In an ESOMAR paper, Google: Building a digital India for all – measuring the short to long-term impact of digital literacy education in rural India, Ashley Woods, brand marketing manager, Google Singapore, and Matt Beal, senior research consultant, Kantar Australia, outline what happened when Google provided women with an internet-connected phone – for free – and taught them how to use it.
They reported that Internet Saathi is having an impact not just on individual behaviour, but also at a wider community level.
Women in villages without the program, they noted, are using the internet mainly for personal or entertainment purposes like watching videos, looking up new cooking recipes, or messaging friends and family.

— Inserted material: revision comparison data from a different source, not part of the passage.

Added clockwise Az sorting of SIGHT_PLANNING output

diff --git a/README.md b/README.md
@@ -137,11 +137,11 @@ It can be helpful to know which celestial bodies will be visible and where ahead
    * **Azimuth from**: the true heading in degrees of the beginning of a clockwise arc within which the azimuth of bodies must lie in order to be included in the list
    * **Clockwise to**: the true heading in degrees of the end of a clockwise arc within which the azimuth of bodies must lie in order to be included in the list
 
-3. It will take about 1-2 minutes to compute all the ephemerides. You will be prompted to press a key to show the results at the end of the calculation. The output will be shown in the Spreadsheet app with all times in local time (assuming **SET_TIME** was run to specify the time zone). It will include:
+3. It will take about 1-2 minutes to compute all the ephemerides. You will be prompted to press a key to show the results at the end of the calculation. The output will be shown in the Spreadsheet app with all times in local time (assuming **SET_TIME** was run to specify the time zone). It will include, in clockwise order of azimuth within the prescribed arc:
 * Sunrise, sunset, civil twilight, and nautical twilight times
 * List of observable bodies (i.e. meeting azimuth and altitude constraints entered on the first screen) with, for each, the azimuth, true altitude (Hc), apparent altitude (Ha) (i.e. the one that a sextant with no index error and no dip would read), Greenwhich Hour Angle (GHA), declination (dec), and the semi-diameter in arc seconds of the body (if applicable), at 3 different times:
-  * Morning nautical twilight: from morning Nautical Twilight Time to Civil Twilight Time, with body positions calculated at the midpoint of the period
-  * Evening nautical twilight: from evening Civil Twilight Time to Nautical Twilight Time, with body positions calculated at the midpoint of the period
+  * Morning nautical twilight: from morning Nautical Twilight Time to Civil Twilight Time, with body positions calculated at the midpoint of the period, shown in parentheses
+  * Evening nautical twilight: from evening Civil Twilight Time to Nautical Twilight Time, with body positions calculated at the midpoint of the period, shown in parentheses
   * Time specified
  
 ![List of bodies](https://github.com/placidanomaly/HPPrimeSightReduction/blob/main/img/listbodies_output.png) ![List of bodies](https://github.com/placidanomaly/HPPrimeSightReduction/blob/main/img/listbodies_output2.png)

“Where the program exists, however, women are also using the internet for activities that improve their community like learning about government policies, healthcare, or watching videos to improve agricultural techniques.”

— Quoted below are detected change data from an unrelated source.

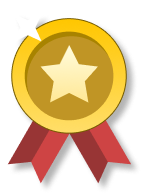
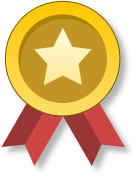
you can now see shimmer effect on donation

diff --git a/lib/models/donation.dart b/lib/models/donation.dart
@@ -1,4 +1,7 @@
+import 'dart:math';
+
 import 'package:flutter/material.dart';
+import 'package:flutter_animate/flutter_animate.dart';
 
 class Donation {
   String name;
@@ -27,28 +30,53 @@ class Donation {
 }
 
 class Medal extends StatelessWidget {
-  const Medal({super.key, required this.bgColor, required this.imageSrc});
+  const Medal(
+      {super.key,
+      required this.bgColor,
+      required this.imageSrc,
+      this.shimmer = false});
 
   final MaterialColor bgColor;
   final String imageSrc;
 
+  final double _radius = 25;
+  final double _border = 2;
+
+  final bool shimmer;
+
   @override
   Widget build(BuildContext context) {
+    final Random _random = Random();
+    final int _delay =
+        _random.nextInt(3500) + 2000; // Random number [2000 : 4499]
+
     return CircleAvatar(
-      radius: 25,
-      backgroundColor: bgColor[100],
-      child: Image.asset(
-        imageSrc,
-        width: 30,
-      ),
-    );
+        radius: _radius + _border,
+        backgroundColor: bgColor == Colors.yellow ? bgColor[800] : bgColor[300],
+        child: Animate(
+            effects: shimmer
+                ? [
+                    ShimmerEffect(
+                        delay: _delay.milliseconds, duration: 1.seconds)
+                  ]
+                : [],
+            onPlay: (controller) => controller.loop(count: 4),
+            child: CircleAvatar(
+              radius: _radius,
+              backgroundColor: bgColor[100],
+              child: Image.asset(
+                imageSrc,
+                width: 30,
+              ),
+            )));
   }
 }
 
 class GoldMedal extends Medal {
   GoldMedal(
       {super.bgColor = Colors.yellow,
-      super.imageSrc = "assets/medals/gold_medal.png"});
+      super.imageSrc = "assets/medals/gold_medal.png",
+      super.shimmer = true});
 }
 
 class SilverMedal extends Medal {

That has given them confidence to express themselves more freely in public settings as they become a source of knowledge within their communities.
There are also tangible economic benefits as the Internet Saathi program has made it easier to search for jobs. “Saathis are earning the largest amounts per month whilst beneficiaries [the people they in turn train] have higher levels of monthly income (+3%) compared to control villages,” the authors report.
And more women are starting their own business as a direct result of the program. “Businesses set up by Saathis bring in 60% of their total household monthly earnings and businesses set up by beneficiaries account for 52% of income – a huge proportion of self-reported total earnings.”
Recently, Google India and Tata Trusts announced the extension of the Internet Saathi program to support the Foundation for Rural Entrepreneurship Development (FREND).
Under this initiative, Google is working with the new foundation to create digitally-enabled livelihood opportunities for the Saathis. The authors also express the hope that Internet Saathi can be expanded to other areas of the world.
Sourced from ESOMAR